From out the dust we found ourselves in a quieter space. Thin alley ways and high buildings now surrounded us. Bewildered at the architectural mystique we entered an antique shop with thousands of beautiful hand crafted relics in all different sizes, from pottery, to weapons, paintings, jewelry and more than I can remember. After getting lost through endless routes within the shop, we wandered ourselves into a room filled with hashish pipes and hookahs. The owner kindly offered to pack us a variety of shisha flavors, likely having chose grapefruit or mint in a number of different hookahs, I can’t remember the exact flavor. We spent the next hour or so watching the sun set from the top of the shop, enjoying the shisha, beer and company from the owner and his sons. Finally realizing how late it was getting we decided to head to a small restaurant nearby that a friend was recommended. We ordered 10-15 different plates, ranging from biryani, chapathi, masala, palek paneer and a number of meat dishes. The restaurant, as are many restaurants in India, gave no silverware, custom in traditional Indian restaurants as you are meant to eat with your right hand, while the left hand is used for wiping one’s own butt after using the toilet, since toilet paper is very rare. Dish after dish we were blown away by the flavors, spices, and creativity of the place. I knew I wanted to finish eating before I went to the bathroom, as I assumed there would not be any toilet paper.

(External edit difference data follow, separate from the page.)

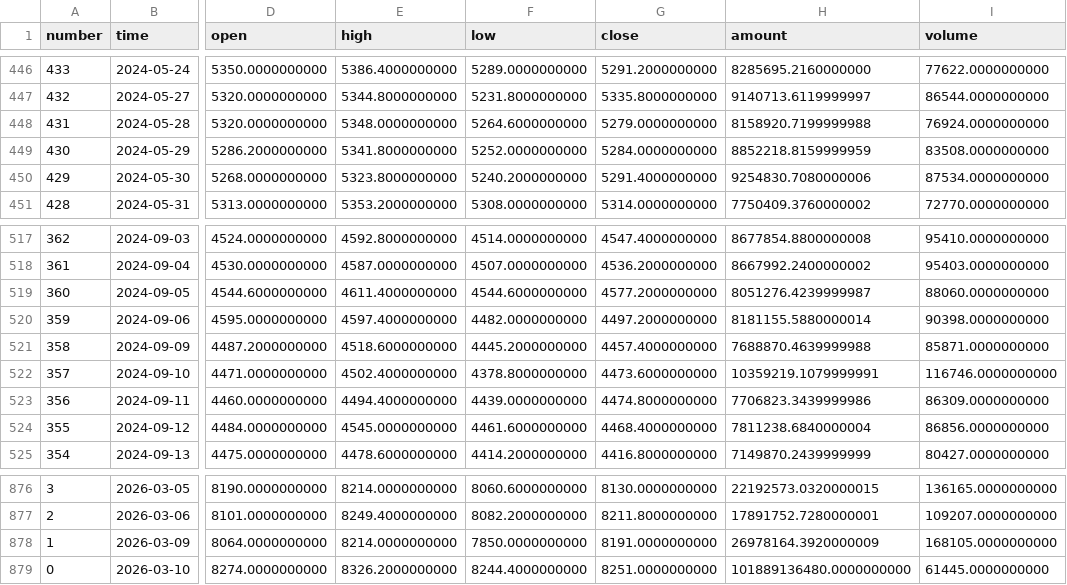
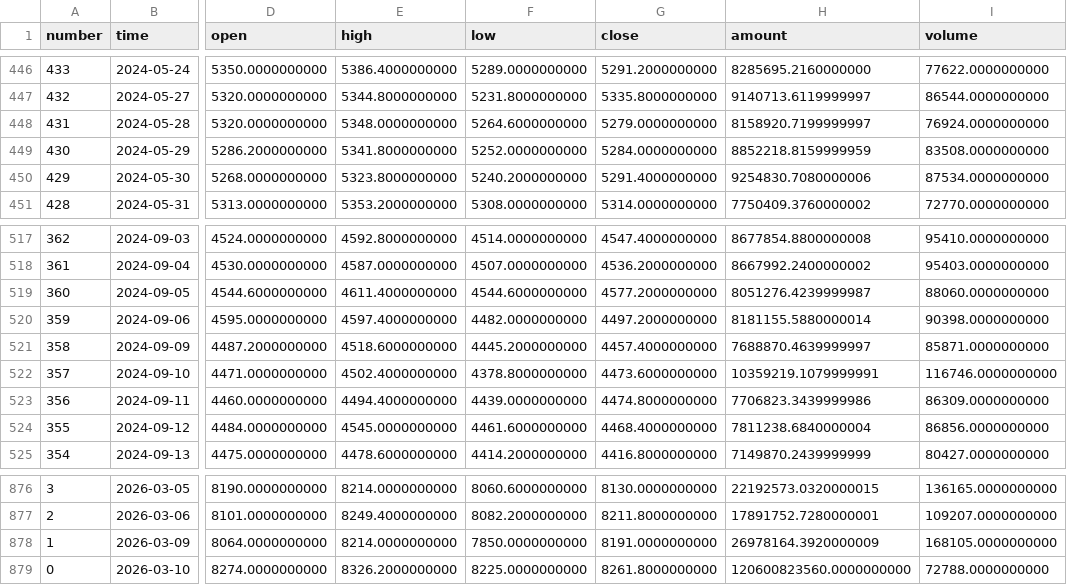
Before and after one commit to AZREALSS/ICIM, a CSV file: IM1000.csv, drawn as a sheet; only a part is shown, gaps mark what is left out; the diff names each change by its address in the sheet, - before the commit and + after, or states it on an @@ line.

```diff
--- a/IM1000.csv
+++ b/IM1000.csv
-H448 (amount): 8158920.7199999988
+H448 (amount): 8158920.7199999997
-H521 (amount): 7688870.4639999988
+H521 (amount): 7688870.4639999997
-F879 (low): 8244.4000000000
+F879 (low): 8225.0000000000
-G879 (close): 8251.0000000000
+G879 (close): 8261.8000000000
-H879 (amount): 101889136480.0000000000
+H879 (amount): 120600823560.0000000000
-I879 (volume): 61445.0000000000
+I879 (volume): 72788.0000000000
```
Also changed, not shown: IC500.csv, ic_im_ratio_ohlc.csv, 1 other file.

I happened to be right about the toilet paper, but what I was taken aback by even more was the set up of the bathroom. Usually you find a toilet and sink, either above ground or a hole in the floor. But this particular restaurant’s bathroom was more like a small hall way or walk in closet, with no toilet, or hole in the ground for releasing one’s toxins, instead you simply squatted on the ground, placing your feet, hopefully with shoes on, in the tracks of others, and pooped straight on the ground. The floor was filled with remnants of poo and diarrhea; how the food tasted so good, how the restaurant didn’t stink, I will never know, but it none the less made for an ever more fascinating experience. The lesson I took away was that beautiful things are not beautiful in every way. Not everyone or every establishment can have what we often believe to be necessary. Not everyone can afford a drainage system. We assumed they likely cleaned out the bathroom themselves, not a fun job. Hopefully the person cleaning was not as well cooking, though we’ll never know. While they may not have access to the things we often take for granted they still had the ability to be personal, creative, hardworking and passionate.